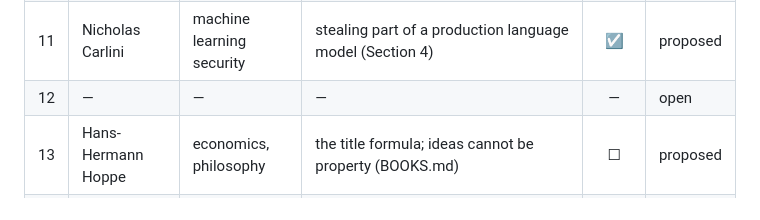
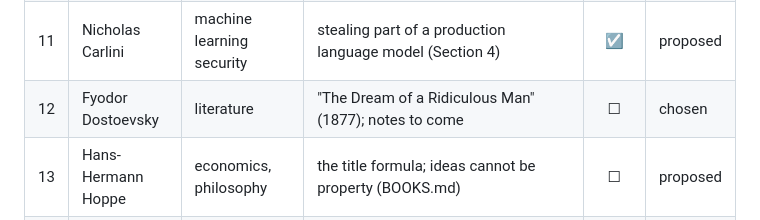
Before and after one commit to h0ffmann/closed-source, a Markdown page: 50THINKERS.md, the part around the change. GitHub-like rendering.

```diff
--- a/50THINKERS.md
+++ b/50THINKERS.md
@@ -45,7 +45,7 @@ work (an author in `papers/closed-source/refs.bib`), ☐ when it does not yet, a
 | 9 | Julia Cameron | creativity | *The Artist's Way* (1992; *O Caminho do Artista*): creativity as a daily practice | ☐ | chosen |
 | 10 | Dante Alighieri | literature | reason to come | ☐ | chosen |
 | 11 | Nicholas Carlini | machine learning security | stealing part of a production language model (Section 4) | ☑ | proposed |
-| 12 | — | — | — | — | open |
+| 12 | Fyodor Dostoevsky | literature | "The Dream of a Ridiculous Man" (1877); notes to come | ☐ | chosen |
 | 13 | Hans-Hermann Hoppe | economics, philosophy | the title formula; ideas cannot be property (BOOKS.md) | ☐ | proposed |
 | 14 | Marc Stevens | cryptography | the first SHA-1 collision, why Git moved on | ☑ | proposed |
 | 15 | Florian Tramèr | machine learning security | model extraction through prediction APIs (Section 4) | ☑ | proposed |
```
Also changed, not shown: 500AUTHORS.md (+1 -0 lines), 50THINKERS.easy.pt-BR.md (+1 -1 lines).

### ABOUT THIS TASK
Exact copy, pictures excluded: restate every record above word for word.

### WRITTEN ANSWER
Before and after one commit to h0ffmann/closed-source, a Markdown page: 50THINKERS.md, the part around the change. GitHub-like rendering.

```diff
--- a/50THINKERS.md
+++ b/50THINKERS.md
@@ -45,7 +45,7 @@ work (an author in `papers/closed-source/refs.bib`), ☐ when it does not yet, a
 | 9 | Julia Cameron | creativity | *The Artist's Way* (1992; *O Caminho do Artista*): creativity as a daily practice | ☐ | chosen |
 | 10 | Dante Alighieri | literature | reason to come | ☐ | chosen |
 | 11 | Nicholas Carlini | machine learning security | stealing part of a production language model (Section 4) | ☑ | proposed |
-| 12 | — | — | — | — | open |
+| 12 | Fyodor Dostoevsky | literature | "The Dream of a Ridiculous Man" (1877); notes to come | ☐ | chosen |
 | 13 | Hans-Hermann Hoppe | economics, philosophy | the title formula; ideas cannot be property (BOOKS.md) | ☐ | proposed |
 | 14 | Marc Stevens | cryptography | the first SHA-1 collision, why Git moved on | ☑ | proposed |
 | 15 | Florian Tramèr | machine learning security | model extraction through prediction APIs (Section 4) | ☑ | proposed |
```
Also changed, not shown: 500AUTHORS.md (+1 -0 lines), 50THINKERS.easy.pt-BR.md (+1 -1 lines).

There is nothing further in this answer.